Data Center Cooling Systems
Data Center Cooling Systems are a critical component of every data center. However, there are a variety of methods to go about cooling your data center and at Data Centre Realty, we believe it is important to be informed of your options.
Heat as a Waste Product
IT equipment uses electricity to function and then emits heat as a byproduct. If not ventilated properly, this heat can become trapped and damage components of the facility. This is why cooling is necessary: to remove heat from the installation.
The difficulty of cooling arises because moving heat requires energy as well as infrastructure, driving up costs of both capital and general operation. Recently, companies are moving towards a method called free cooling in an attempt to lower costs, as it requires less energy and infrastructure.
Data center cooling systems aim to move heat from inside the facility to the outside, lowering the temperature to the ideal range in which equipment can function. There are two main options when it comes to cooling: moving heat using either air or a liquid (usually water or a type of refrigerant).

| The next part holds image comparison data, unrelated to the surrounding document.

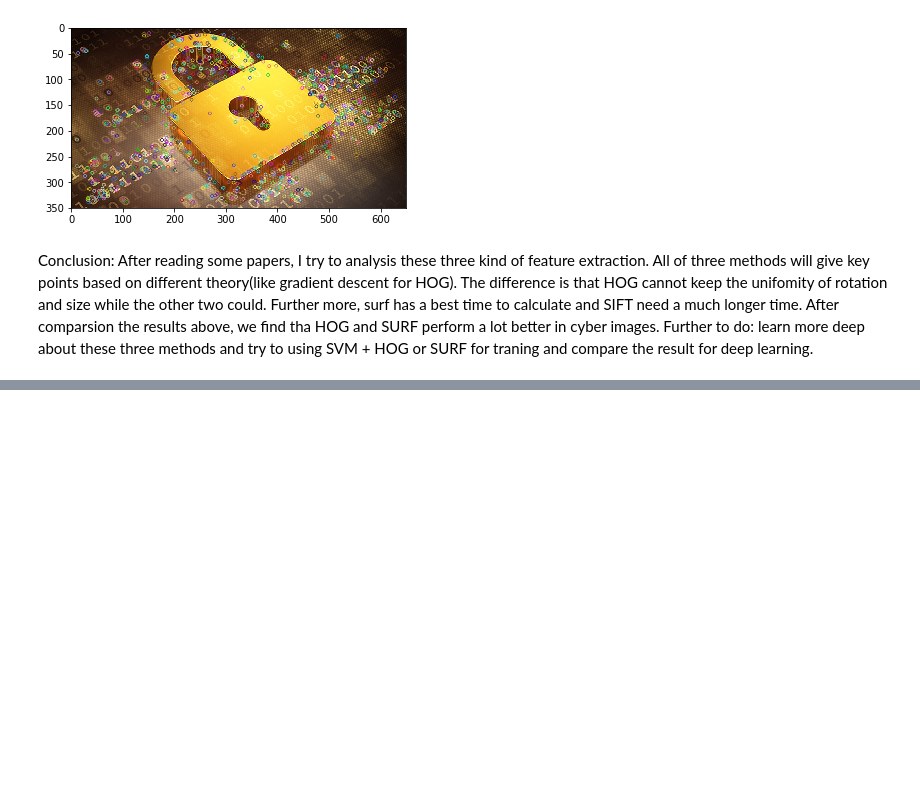
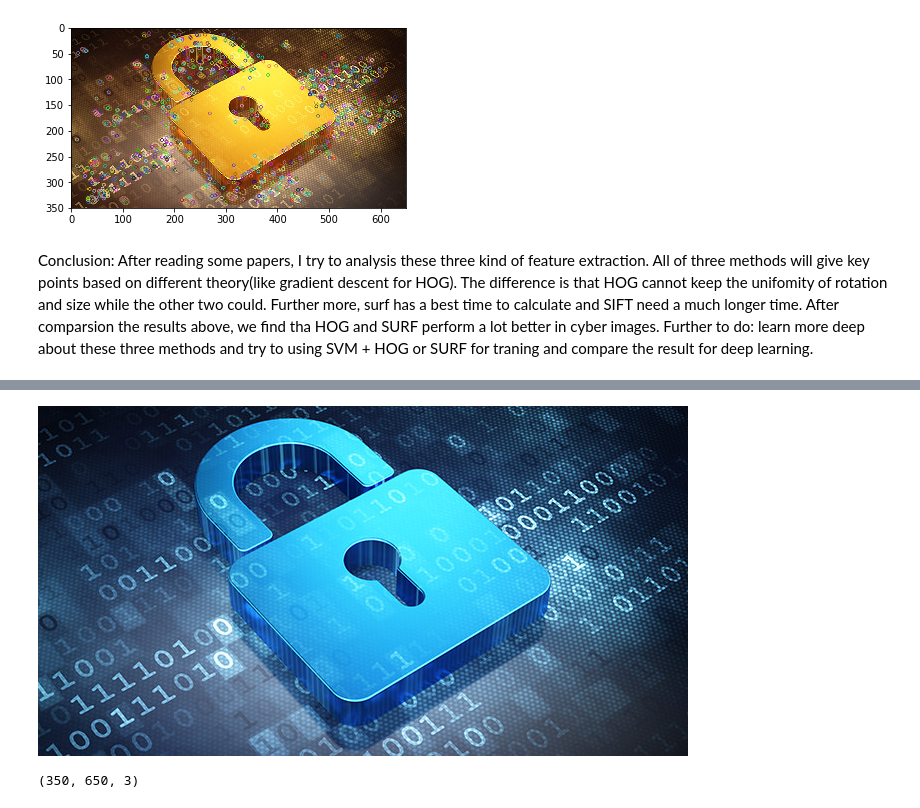
Before and after one commit to daylight-lab/cybersecurity-imagery, a Jupyter notebook: PCA&feature_extraction.ipynb, the cells around one changed output, grey strips where cells are left out. Drawn from its saved outputs; the diff is of its cells as text; code cells hidden in the pictures; blank space fills up the shorter version.

```diff
--- a/PCA&feature_extraction.ipynb
+++ b/PCA&feature_extraction.ipynb
@@ -283,0 +373,6 @@ Conclusion: After reading some papers, I try to analysis these three kind of fea
+# %%
+
+im = Image.open('5_Cybersecurity%20Homepage%20Feature-650x350.jpg')
+im
+# %% [output]
+[figure, added]
@@ -283,0 +382,4 @@ Conclusion: After reading some papers, I try to analysis these three kind of fea
+# %%
+img_file2.shape
+# %% [output]
+(350, 650, 3)
```
Also changed, not shown: parts of 14 cells of this notebook.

Air cooling is beneficial because air is easy to harness and does not damage equipment. Additionally, there is some separation between warm air and cold air as warm air rises, and so most air cooling systems will make use of this property. However, this separation is not guaranteed, and inefficiencies arise when cool and warm air mix.
Liquid cooling is often more effective because it provides more targeted cooling. For example, a chilled liquid can be delivered exactly to a server rack, directing the cooling to where it is needed instead of wasting effort in an attempt to cool the entire space. Liquid cooling does have its downsides, as leaks pose a threat to equipment and more infrastructure is required since the liquid must be contained.
Air Cooling Designs
Air cooling systems make use of computer room air conditioners (CRACs) to move heat to the outside. CRACs can be set up to cool a whole room, a single row or a single rack. Whole-room cooling maintains an even temperature throughout the space and has been refined to isolate warm air from cool air to maintain efficiency.
Air cooling designs often use raised floors in which the CRACs supply cool air beneath the room, which is then drawn upward by fans to cool the equipment. Warm air collects at the top of the room and is then recycled back down, with heat being vented outside the facility.
Liquid Cooling Methods
Liquid cooling makes use of chillers to remove heat to the outside environment and then transports liquid to cool the data center. Liquid cooling requires more infrastructure because of the need to contain and transport the liquid, but it can be the ideal choice depending on the situation.
Free Cooling minimizes the use of infrastructure such as running chillers and compressors. This method makes use of air or water from the outside to cool equipment. As allowable temperatures for data centers have increased, free cooling has become more widespread, resulting in lower costs.
Choosing the Right Design
When choosing a data center cooling system, it is important to consider a variety of factors including power density, room size, budget and etc. Generally air cooling with air-side economization is the lower budget option while liquid cooling is best for high-density systems, although it requires a greater investment. At DCR, we will examine your needs and determine the design that is best for you.